Work to complete:
Reproduce the entries exactly, but keep the pictures out of the copy.

——————————

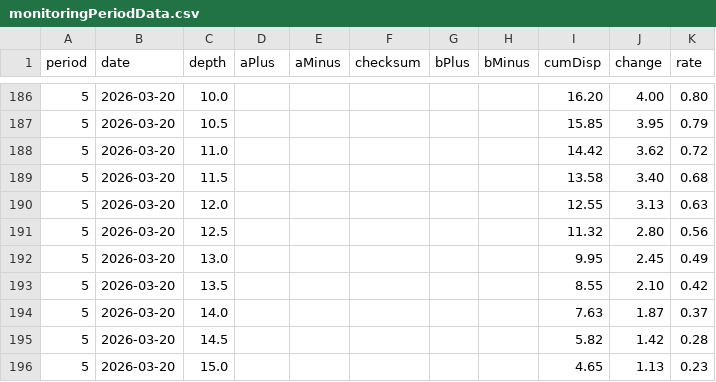
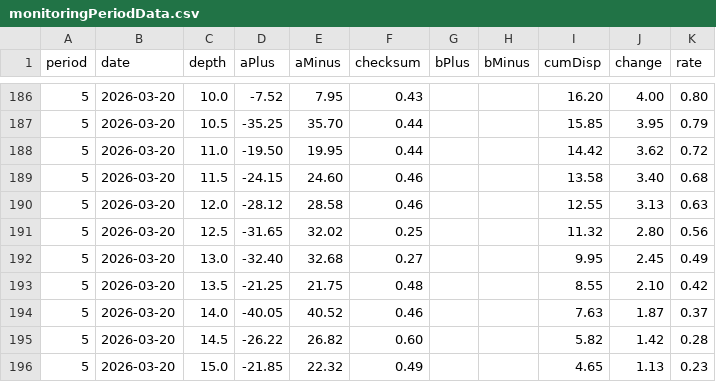
Before and after one commit to POTPER/ioxweb, a CSV file: src/data/training/monitoringPeriodData.csv, drawn as a sheet; only a part is shown, gaps mark what is left out; the diff covers the shown part only.

```diff
--- a/src/data/training/monitoringPeriodData.csv
+++ b/src/data/training/monitoringPeriodData.csv
@@ -186,11 +186,11 @@ period,date,depth,aPlus,aMinus,checksum,bPlus,bMinus,cumDisp,change,rate
-5,2026-03-20,10.0,,,,,,16.20,4.00,0.80
-5,2026-03-20,10.5,,,,,,15.85,3.95,0.79
-5,2026-03-20,11.0,,,,,,14.42,3.62,0.72
-5,2026-03-20,11.5,,,,,,13.58,3.40,0.68
-5,2026-03-20,12.0,,,,,,12.55,3.13,0.63
-5,2026-03-20,12.5,,,,,,11.32,2.80,0.56
-5,2026-03-20,13.0,,,,,,9.95,2.45,0.49
-5,2026-03-20,13.5,,,,,,8.55,2.10,0.42
-5,2026-03-20,14.0,,,,,,7.63,1.87,0.37
-5,2026-03-20,14.5,,,,,,5.82,1.42,0.28
-5,2026-03-20,15.0,,,,,,4.65,1.13,0.23
+5,2026-03-20,10.0,-7.52,7.95,0.43,,,16.20,4.00,0.80
+5,2026-03-20,10.5,-35.25,35.70,0.44,,,15.85,3.95,0.79
+5,2026-03-20,11.0,-19.50,19.95,0.44,,,14.42,3.62,0.72
+5,2026-03-20,11.5,-24.15,24.60,0.46,,,13.58,3.40,0.68
+5,2026-03-20,12.0,-28.12,28.58,0.46,,,12.55,3.13,0.63
+5,2026-03-20,12.5,-31.65,32.02,0.25,,,11.32,2.80,0.56
+5,2026-03-20,13.0,-32.40,32.68,0.27,,,9.95,2.45,0.49
+5,2026-03-20,13.5,-21.25,21.75,0.48,,,8.55,2.10,0.42
+5,2026-03-20,14.0,-40.05,40.52,0.46,,,7.63,1.87,0.37
+5,2026-03-20,14.5,-26.22,26.82,0.60,,,5.82,1.42,0.28
+5,2026-03-20,15.0,-21.85,22.32,0.49,,,4.65,1.13,0.23
```
Also changed, not shown: 92 edited cells elsewhere in this file, 3 other files.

——————————

Your response:
Before and after one commit to POTPER/ioxweb, a CSV file: src/data/training/monitoringPeriodData.csv, drawn as a sheet; only a part is shown, gaps mark what is left out; the diff covers the shown part only.

```diff
--- a/src/data/training/monitoringPeriodData.csv
+++ b/src/data/training/monitoringPeriodData.csv
@@ -186,11 +186,11 @@ period,date,depth,aPlus,aMinus,checksum,bPlus,bMinus,cumDisp,change,rate
-5,2026-03-20,10.0,,,,,,16.20,4.00,0.80
-5,2026-03-20,10.5,,,,,,15.85,3.95,0.79
-5,2026-03-20,11.0,,,,,,14.42,3.62,0.72
-5,2026-03-20,11.5,,,,,,13.58,3.40,0.68
-5,2026-03-20,12.0,,,,,,12.55,3.13,0.63
-5,2026-03-20,12.5,,,,,,11.32,2.80,0.56
-5,2026-03-20,13.0,,,,,,9.95,2.45,0.49
-5,2026-03-20,13.5,,,,,,8.55,2.10,0.42
-5,2026-03-20,14.0,,,,,,7.63,1.87,0.37
-5,2026-03-20,14.5,,,,,,5.82,1.42,0.28
-5,2026-03-20,15.0,,,,,,4.65,1.13,0.23
+5,2026-03-20,10.0,-7.52,7.95,0.43,,,16.20,4.00,0.80
+5,2026-03-20,10.5,-35.25,35.70,0.44,,,15.85,3.95,0.79
+5,2026-03-20,11.0,-19.50,19.95,0.44,,,14.42,3.62,0.72
+5,2026-03-20,11.5,-24.15,24.60,0.46,,,13.58,3.40,0.68
+5,2026-03-20,12.0,-28.12,28.58,0.46,,,12.55,3.13,0.63
+5,2026-03-20,12.5,-31.65,32.02,0.25,,,11.32,2.80,0.56
+5,2026-03-20,13.0,-32.40,32.68,0.27,,,9.95,2.45,0.49
+5,2026-03-20,13.5,-21.25,21.75,0.48,,,8.55,2.10,0.42
+5,2026-03-20,14.0,-40.05,40.52,0.46,,,7.63,1.87,0.37
+5,2026-03-20,14.5,-26.22,26.82,0.60,,,5.82,1.42,0.28
+5,2026-03-20,15.0,-21.85,22.32,0.49,,,4.65,1.13,0.23
```
Also changed, not shown: 92 edited cells elsewhere in this file, 3 other files.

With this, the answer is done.